They had now reached the Forte Neuve, by which they entered the town, with many others who were returning from the Plain-palais. As they walked along the Corratorie they met Berthelier and Gabrielle, taking the air, as the afternoon was very fine for the season of the year.
Both the lads saluted; De Marsac with a flush and a beaming smile.
"I did not know you knew them," said Norbert. "Oh yes; did I not tell you I was going to see them? Master Berthelier's sister, Damoiselle Claudine, and I are fast friends.

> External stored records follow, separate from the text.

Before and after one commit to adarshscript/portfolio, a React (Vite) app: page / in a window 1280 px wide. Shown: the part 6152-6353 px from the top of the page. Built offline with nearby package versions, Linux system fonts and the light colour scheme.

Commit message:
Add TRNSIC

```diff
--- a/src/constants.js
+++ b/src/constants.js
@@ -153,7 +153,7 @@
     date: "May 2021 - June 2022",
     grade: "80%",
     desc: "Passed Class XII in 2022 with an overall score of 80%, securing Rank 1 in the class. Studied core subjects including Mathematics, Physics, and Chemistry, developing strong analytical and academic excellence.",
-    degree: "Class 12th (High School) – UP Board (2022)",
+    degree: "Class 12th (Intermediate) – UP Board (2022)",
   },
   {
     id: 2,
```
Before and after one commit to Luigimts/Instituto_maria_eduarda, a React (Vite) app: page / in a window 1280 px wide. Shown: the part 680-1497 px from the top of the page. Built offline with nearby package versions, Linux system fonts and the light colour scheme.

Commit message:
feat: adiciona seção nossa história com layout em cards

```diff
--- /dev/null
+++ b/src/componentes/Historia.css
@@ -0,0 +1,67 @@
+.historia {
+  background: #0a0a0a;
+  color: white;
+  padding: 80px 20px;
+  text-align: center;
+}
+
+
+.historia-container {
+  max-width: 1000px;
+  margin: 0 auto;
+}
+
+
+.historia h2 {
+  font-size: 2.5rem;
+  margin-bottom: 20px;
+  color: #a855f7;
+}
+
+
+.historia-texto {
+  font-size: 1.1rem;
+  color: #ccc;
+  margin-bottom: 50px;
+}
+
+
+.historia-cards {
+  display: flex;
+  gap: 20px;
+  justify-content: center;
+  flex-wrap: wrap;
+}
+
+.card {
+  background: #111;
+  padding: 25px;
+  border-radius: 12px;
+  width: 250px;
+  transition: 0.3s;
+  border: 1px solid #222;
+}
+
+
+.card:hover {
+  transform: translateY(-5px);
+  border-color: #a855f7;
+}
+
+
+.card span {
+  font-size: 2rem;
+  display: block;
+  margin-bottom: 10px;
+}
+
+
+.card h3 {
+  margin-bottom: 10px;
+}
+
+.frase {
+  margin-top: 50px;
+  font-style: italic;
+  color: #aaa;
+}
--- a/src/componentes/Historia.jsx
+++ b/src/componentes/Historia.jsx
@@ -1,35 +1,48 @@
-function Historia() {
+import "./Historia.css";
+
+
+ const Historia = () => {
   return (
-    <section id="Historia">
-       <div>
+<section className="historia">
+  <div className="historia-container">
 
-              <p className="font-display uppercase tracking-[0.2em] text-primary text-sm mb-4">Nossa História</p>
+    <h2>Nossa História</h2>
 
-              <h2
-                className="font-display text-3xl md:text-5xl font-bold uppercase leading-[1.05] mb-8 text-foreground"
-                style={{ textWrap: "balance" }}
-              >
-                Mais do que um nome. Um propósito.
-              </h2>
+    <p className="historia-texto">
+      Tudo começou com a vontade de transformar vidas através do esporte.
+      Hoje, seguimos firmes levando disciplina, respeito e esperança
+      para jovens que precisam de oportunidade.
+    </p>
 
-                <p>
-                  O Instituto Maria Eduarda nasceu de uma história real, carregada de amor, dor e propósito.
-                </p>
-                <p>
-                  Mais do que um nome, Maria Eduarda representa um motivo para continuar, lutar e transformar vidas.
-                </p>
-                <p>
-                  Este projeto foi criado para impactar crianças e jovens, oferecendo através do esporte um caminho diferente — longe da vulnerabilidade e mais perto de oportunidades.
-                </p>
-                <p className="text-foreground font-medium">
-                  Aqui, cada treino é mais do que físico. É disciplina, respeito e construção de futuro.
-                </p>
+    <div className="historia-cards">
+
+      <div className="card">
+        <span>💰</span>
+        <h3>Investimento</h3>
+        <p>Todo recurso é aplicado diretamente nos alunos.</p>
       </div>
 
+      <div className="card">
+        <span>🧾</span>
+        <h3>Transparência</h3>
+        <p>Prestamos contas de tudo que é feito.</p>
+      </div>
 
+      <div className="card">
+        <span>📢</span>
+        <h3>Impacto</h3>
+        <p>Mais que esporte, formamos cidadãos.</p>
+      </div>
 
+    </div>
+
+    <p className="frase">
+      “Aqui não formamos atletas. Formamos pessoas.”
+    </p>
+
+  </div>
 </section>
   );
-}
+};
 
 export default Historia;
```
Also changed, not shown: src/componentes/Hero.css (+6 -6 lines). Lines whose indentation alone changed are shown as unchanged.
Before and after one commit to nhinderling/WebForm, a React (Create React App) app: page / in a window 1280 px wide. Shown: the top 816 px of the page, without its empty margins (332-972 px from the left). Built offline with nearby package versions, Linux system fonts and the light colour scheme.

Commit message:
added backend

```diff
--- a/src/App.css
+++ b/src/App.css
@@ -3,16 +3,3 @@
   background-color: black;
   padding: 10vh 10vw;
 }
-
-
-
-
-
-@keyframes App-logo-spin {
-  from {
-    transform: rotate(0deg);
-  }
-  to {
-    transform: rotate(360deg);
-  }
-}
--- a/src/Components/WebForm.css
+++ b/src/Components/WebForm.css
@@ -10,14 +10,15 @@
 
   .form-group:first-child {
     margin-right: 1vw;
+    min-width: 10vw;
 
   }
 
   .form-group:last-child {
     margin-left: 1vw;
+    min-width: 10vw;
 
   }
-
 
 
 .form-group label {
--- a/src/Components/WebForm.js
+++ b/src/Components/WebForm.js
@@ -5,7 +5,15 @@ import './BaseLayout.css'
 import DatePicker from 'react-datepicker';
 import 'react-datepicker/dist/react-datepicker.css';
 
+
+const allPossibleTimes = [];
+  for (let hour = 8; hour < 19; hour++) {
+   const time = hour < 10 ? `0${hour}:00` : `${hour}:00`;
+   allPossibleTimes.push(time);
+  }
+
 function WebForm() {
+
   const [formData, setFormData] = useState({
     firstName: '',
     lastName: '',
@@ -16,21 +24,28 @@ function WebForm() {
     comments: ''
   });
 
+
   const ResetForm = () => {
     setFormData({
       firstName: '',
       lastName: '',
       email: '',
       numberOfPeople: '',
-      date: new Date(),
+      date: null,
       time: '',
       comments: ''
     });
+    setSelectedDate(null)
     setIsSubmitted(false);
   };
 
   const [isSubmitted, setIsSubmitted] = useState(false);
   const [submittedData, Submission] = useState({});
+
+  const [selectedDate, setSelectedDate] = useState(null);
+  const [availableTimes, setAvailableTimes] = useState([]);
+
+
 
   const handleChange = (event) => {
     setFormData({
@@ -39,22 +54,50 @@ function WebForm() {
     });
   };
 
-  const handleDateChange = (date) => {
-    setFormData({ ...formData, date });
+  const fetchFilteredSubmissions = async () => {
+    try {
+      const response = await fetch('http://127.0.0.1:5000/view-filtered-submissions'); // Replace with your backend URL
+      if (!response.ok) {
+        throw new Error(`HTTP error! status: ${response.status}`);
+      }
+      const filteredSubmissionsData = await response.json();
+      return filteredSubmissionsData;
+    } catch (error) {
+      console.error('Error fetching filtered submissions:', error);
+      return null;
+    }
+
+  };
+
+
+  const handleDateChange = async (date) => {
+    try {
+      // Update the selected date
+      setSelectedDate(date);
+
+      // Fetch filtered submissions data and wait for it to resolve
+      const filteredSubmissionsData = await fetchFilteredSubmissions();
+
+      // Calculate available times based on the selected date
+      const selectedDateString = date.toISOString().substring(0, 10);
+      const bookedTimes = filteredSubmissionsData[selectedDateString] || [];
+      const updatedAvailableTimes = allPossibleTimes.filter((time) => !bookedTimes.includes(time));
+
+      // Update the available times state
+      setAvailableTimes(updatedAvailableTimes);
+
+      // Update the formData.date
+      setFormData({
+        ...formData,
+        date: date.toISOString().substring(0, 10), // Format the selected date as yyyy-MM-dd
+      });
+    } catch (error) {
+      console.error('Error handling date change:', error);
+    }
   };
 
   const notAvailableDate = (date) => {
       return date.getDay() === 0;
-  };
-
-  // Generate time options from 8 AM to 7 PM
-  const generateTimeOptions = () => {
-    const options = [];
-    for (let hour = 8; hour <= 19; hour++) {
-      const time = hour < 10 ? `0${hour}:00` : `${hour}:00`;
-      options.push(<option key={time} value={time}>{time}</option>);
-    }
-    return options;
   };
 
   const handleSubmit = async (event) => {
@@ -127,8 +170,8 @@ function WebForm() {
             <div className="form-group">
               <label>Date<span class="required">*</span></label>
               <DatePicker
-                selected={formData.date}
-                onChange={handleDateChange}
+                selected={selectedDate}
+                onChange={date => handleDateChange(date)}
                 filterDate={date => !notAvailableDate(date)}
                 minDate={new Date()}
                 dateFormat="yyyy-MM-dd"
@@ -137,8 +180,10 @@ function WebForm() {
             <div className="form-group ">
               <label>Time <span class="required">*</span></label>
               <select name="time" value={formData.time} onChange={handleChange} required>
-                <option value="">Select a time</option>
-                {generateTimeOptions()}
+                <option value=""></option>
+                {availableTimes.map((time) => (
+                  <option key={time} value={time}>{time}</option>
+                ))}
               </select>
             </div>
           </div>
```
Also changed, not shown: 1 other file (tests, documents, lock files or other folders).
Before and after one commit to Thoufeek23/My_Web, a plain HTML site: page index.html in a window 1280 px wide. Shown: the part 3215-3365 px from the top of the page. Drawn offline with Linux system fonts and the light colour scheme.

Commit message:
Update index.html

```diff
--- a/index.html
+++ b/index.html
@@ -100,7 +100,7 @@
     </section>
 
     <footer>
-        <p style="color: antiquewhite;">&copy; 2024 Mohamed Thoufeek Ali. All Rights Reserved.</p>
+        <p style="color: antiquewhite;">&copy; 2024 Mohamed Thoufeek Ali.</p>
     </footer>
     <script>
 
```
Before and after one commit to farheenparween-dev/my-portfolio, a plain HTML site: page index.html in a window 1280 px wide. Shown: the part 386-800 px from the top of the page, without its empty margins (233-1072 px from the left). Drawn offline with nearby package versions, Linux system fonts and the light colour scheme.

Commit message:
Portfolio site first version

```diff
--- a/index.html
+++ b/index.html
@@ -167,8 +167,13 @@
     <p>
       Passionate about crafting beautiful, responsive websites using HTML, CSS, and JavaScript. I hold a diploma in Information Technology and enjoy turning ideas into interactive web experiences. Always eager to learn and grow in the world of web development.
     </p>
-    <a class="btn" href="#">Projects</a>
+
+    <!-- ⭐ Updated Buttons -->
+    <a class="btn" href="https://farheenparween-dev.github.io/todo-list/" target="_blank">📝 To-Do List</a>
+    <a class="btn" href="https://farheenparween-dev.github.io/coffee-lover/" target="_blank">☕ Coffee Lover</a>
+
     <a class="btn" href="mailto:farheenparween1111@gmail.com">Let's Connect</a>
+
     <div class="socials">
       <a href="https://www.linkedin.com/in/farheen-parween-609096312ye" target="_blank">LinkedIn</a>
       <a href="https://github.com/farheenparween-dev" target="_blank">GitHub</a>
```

Some years ago when I came here first, a mere child, I was one day in the market, looking about me and buying cherries or the like, when I saw this poor damoiselle being frightened half out of her senses by a group of angry, scolding fish-women. That was before such good order was put in the market, and in all the town, thanks to Master Calvin. She had told them, quite truly, that they were trying to cheat her. I fought her battle with all my might, which in truth was not great, and at last brought her home in triumph. She was much more grateful than the occasion required, and has been my very good friend ever since. I — they — they are all good to me, though lately, being much occupied with my studies, I have seen them but seldom."
"Do you not think the young damoiselle very pretty?" asked Norbert. "I do."
"She is beautiful," Louis answered quietly; and the subject dropped.
Deborah Alcock (1825–1913) is best known as the author of historical fiction on religious themes.She was born in Kilkenny, where her father, the Venerable John Alcock, became Archdeacon of Waterford. Unmarried, she lived with her father writing a memoir of him on his death. Her work The Spanish Brothers, published in 1870, was set in the 16th century and was a tale of Protestant martyrdom. Other work includes The Czar (1882), set during the French invasion of Russia; and Archie’s Chances (1886).